The large disparities in the proportion of preterm births and other birth outcomes between racial and ethnic groups in the United States have been persistent and troubling. The categorization of racial and ethnic groups is difficult and controversial because there is no simple method for defining these groups or subgroups. However, it is important to collect data on race and ethnicity to document and assess health status and health outcomes for various groups of the U.S. population. The U.S. Office of Management and Budget provides a classification system of race and ethnicity to study the social, demographic, health, and economic characteristics of various groups in the United States (EOP, 1995). That system comprises five racial group categories (American Indian or Alaska Native, Asian, black or African American, Native Hawaiian or other Pacific Islander, and white) and two categories for ethnic groups (Hispanic or Latino and not Hispanic or Latino) (EOP, 1995). Newborn infants and fetal deaths are categorized on the basis of the self-reported race of the mother (CDC, 2005d). The data presented in this section were obtained from the National Center for Health Statistics, and the discussion in this section uses this classification system.
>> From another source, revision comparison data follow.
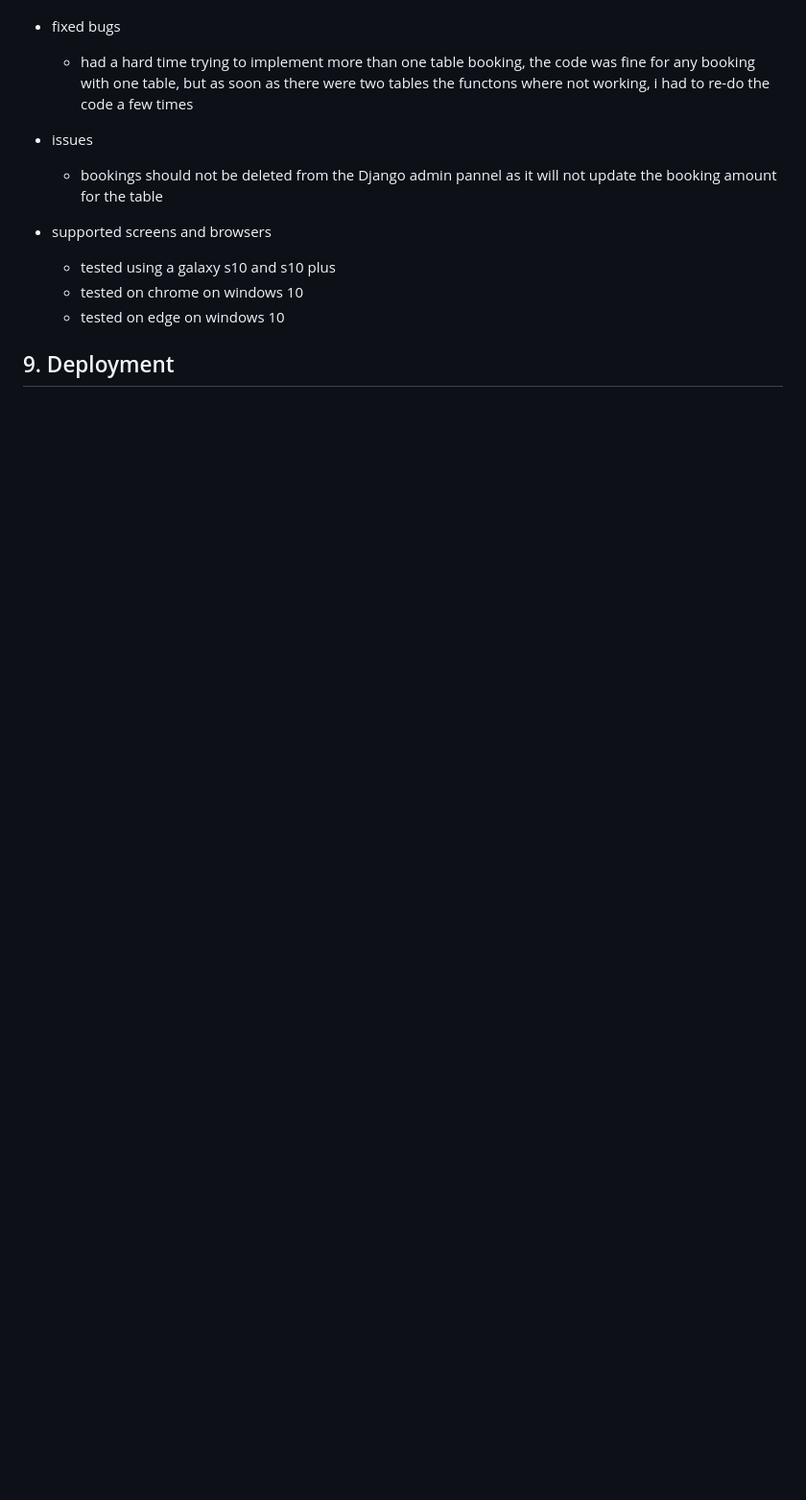
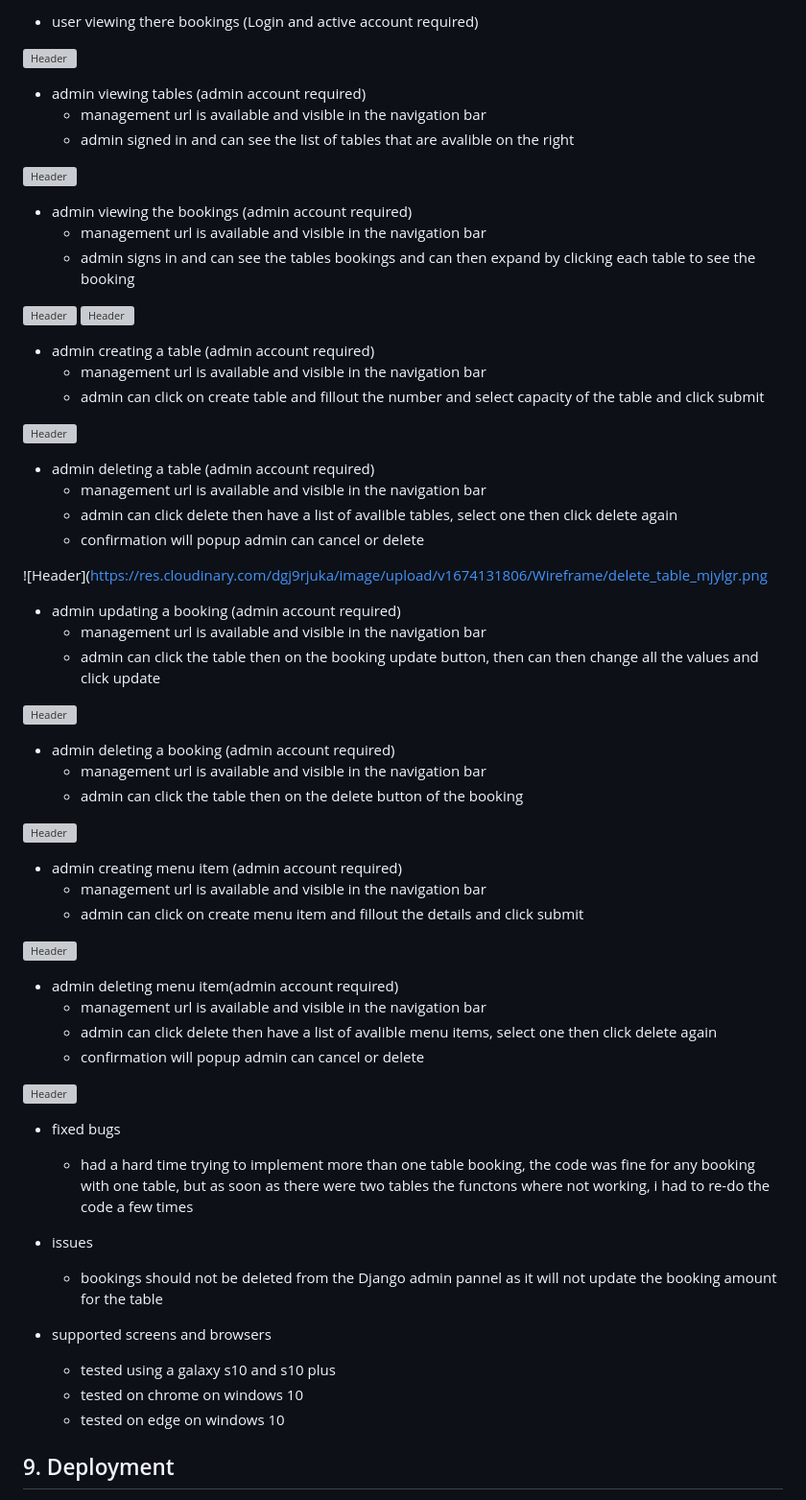
Before and after one commit to Code-Institute-Submissions/Seaniboy2009-Project4v, a Markdown page: README.md, the part around one of its changes. Shown at 96% size. GitHub-like rendering; blank space fills up the shorter version; grey boxes are pictures that could not be loaded.

Commit message:
update readme.md with testing cases

```diff
--- a/README.md
+++ b/README.md
@@ -97,3 +118,58 @@
+- user viewing  there bookings (Login and active account required)
+
+![Header](https://res.cloudinary.com/dgj9rjuka/image/upload/v1673954941/Wireframe/booking-loggedin_enhwat.png)
+
+- admin viewing tables (admin account required)
+    - management url is available and visible in the navigation bar
+    - admin signed in and can see the list of tables that are avalible on the right
+
+![Header](https://res.cloudinary.com/dgj9rjuka/image/upload/v1674131807/Wireframe/list_of_all_tables_jffzub.png)
+
+- admin viewing the bookings (admin account required)
+    - management url is available and visible in the navigation bar
+    - admin signs in and can see the tables bookings and can then expand by clicking each table to see the booking
+
+![Header](https://res.cloudinary.com/dgj9rjuka/image/upload/v1674131806/Wireframe/manage_bookings_qbcq9i.png)
+![Header](https://res.cloudinary.com/dgj9rjuka/image/upload/v1674131807/Wireframe/manage_bookings_open_fnuyku.png)
+
+- admin creating a table (admin account required)
+    - management url is available and visible in the navigation bar
+    - admin can click on create table and fillout the number and select capacity of the table and click submit
+
+![Header](https://res.cloudinary.com/dgj9rjuka/image/upload/v1674131806/Wireframe/create_table_lig8ha.png)
+
+- admin deleting a table (admin account required)
+    - management url is available and visible in the navigation bar
+    - admin can click delete then have a list of avalible tables, select one then click delete again
+    - confirmation will popup admin can cancel or delete
+
+![Header](https://res.cloudinary.com/dgj9rjuka/image/upload/v1674131806/Wireframe/delete_table_mjylgr.png
+
+- admin updating a booking (admin account required)
+    - management url is available and visible in the navigation bar
+    - admin can click the table then on the booking update button, then can then change all the values and click update
+
+![Header](https://res.cloudinary.com/dgj9rjuka/image/upload/v1674131806/Wireframe/edit_booking_vndjwo.png)
+
+- admin deleting a booking (admin account required)
+    - management url is available and visible in the navigation bar
+    - admin can click the table then on the delete button of the booking
+
+![Header](https://res.cloudinary.com/dgj9rjuka/image/upload/v1674131807/Wireframe/manage_bookings_open_fnuyku.png)
+
+- admin creating menu item (admin account required)
+    - management url is available and visible in the navigation bar
+    - admin can click on create menu item and fillout the details and click submit
+
+![Header](https://res.cloudinary.com/dgj9rjuka/image/upload/v1674131806/Wireframe/create_menu_izykm7.png)
+
+- admin deleting menu item(admin account required)
+    - management url is available and visible in the navigation bar
+    - admin can click delete then have a list of avalible menu items, select one then click delete again
+    - confirmation will popup admin can cancel or delete
+
+![Header](https://res.cloudinary.com/dgj9rjuka/image/upload/v1674131806/Wireframe/delete_menu_ircalr.png)
+
 
 - fixed bugs
     - had a hard time trying to implement more than one table booking, the code was fine for any booking with one table, but as soon as there were two tables the functons where not working, i had to re-do the code a few times
```
Also changed, not shown: other parts of README.md (+35 -14 lines).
Explaining and trying to remedy the significant racial disparities in the proportion of preterm births should be a priority for the research and the health care communities. The most striking disparities are between non-Hispanic white and black women and between Asian or Pacific Islander women and black women (Figure 1-8). Although the highest percentages of